___ Data records

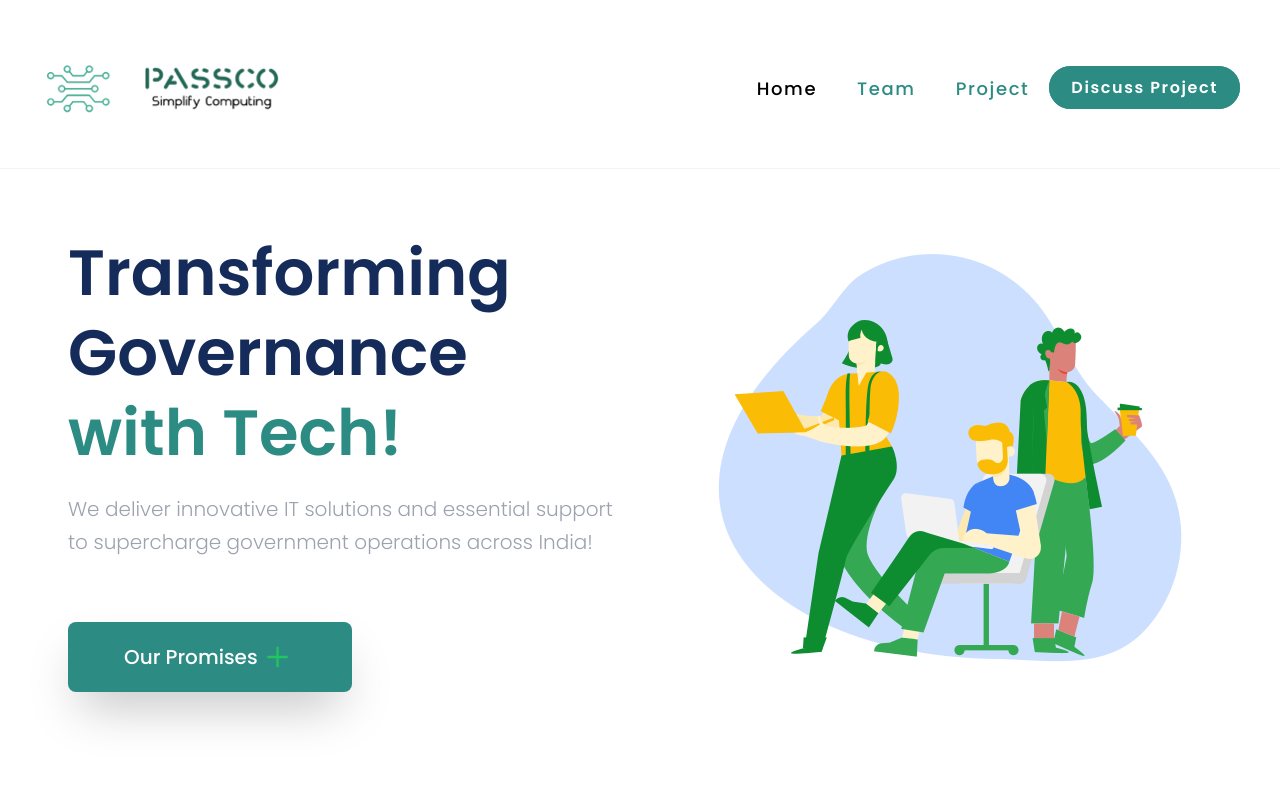
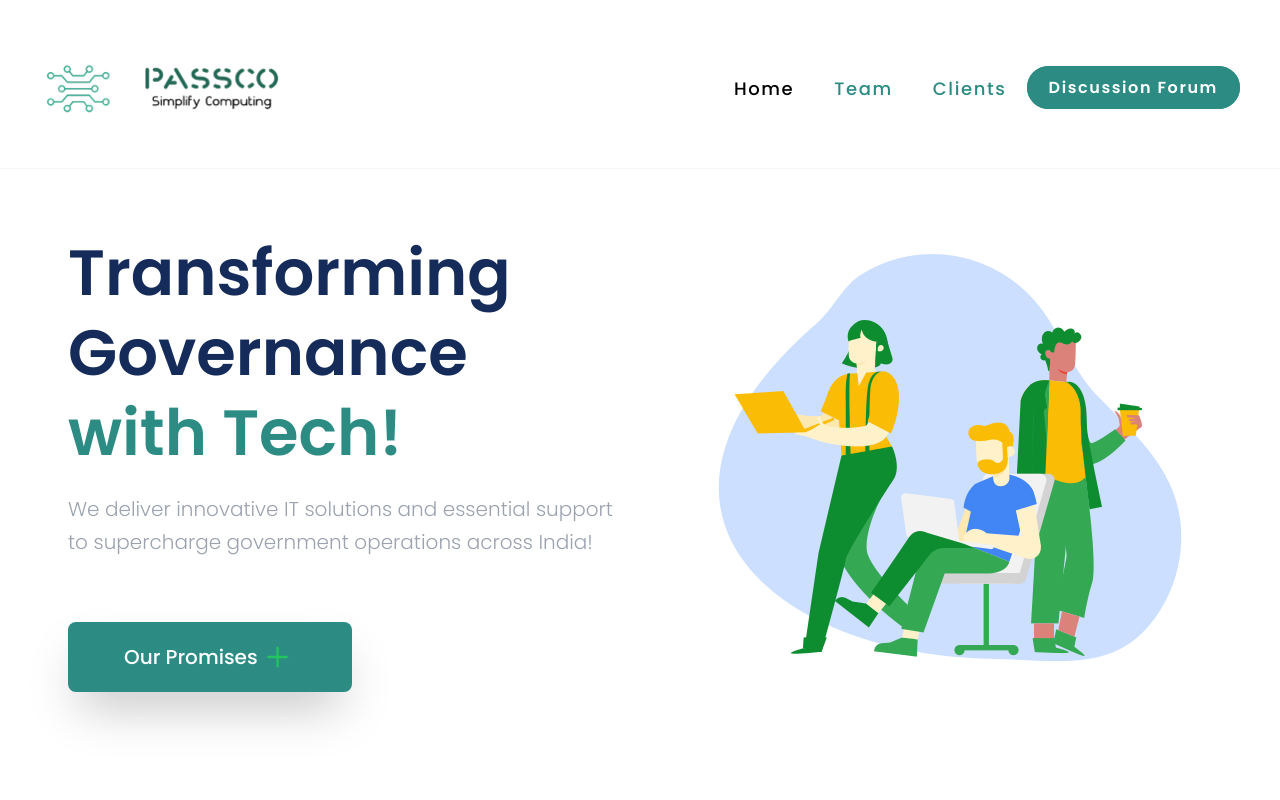
Before and after one commit to kanhav0601/passco-sc, a React (Create React App) app: page / in a window 1280 px wide. Shown: the top 800 px of the page. Built offline with nearby package versions, Linux system fonts and the light colour scheme.

Commit message:
Header.js

```diff
--- a/src/parts/Header.js
+++ b/src/parts/Header.js
@@ -56,7 +56,7 @@ export default function Header() {
             type="link"
             href="/project"
           >
-            Project
+            Clients
           </Button>
         </li>
         <li className="mx-auto my-9 bg-white">
@@ -65,7 +65,7 @@ export default function Header() {
             type="link"
             href="/discuss-project"
           >
-            Discuss Project
+            Discussion Forum
           </Button>
         </li>
       </ul>
@@ -105,7 +105,7 @@ export default function Header() {
                 type="link"
                 href="/project"
               >
-                Project
+                Clients
               </Button>
             </li>
             <li className="mx-auto my-9 bg-white">
@@ -114,7 +114,7 @@ export default function Header() {
                 type="link"
                 href="/discuss-project"
               >
-                Discuss Project
+                Discussion Forum
               </Button>
             </li>
           </ul>
```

______

Reproduce each record above by retyping it exactly; omit all images.

The completed task:
Before and after one commit to kanhav0601/passco-sc, a React (Create React App) app: page / in a window 1280 px wide. Shown: the top 800 px of the page. Built offline with nearby package versions, Linux system fonts and the light colour scheme.

Commit message:
Header.js

```diff
--- a/src/parts/Header.js
+++ b/src/parts/Header.js
@@ -56,7 +56,7 @@ export default function Header() {
             type="link"
             href="/project"
           >
-            Project
+            Clients
           </Button>
         </li>
         <li className="mx-auto my-9 bg-white">
@@ -65,7 +65,7 @@ export default function Header() {
             type="link"
             href="/discuss-project"
           >
-            Discuss Project
+            Discussion Forum
           </Button>
         </li>
       </ul>
@@ -105,7 +105,7 @@ export default function Header() {
                 type="link"
                 href="/project"
               >
-                Project
+                Clients
               </Button>
             </li>
             <li className="mx-auto my-9 bg-white">
@@ -114,7 +114,7 @@ export default function Header() {
                 type="link"
                 href="/discuss-project"
               >
-                Discuss Project
+                Discussion Forum
               </Button>
             </li>
           </ul>
```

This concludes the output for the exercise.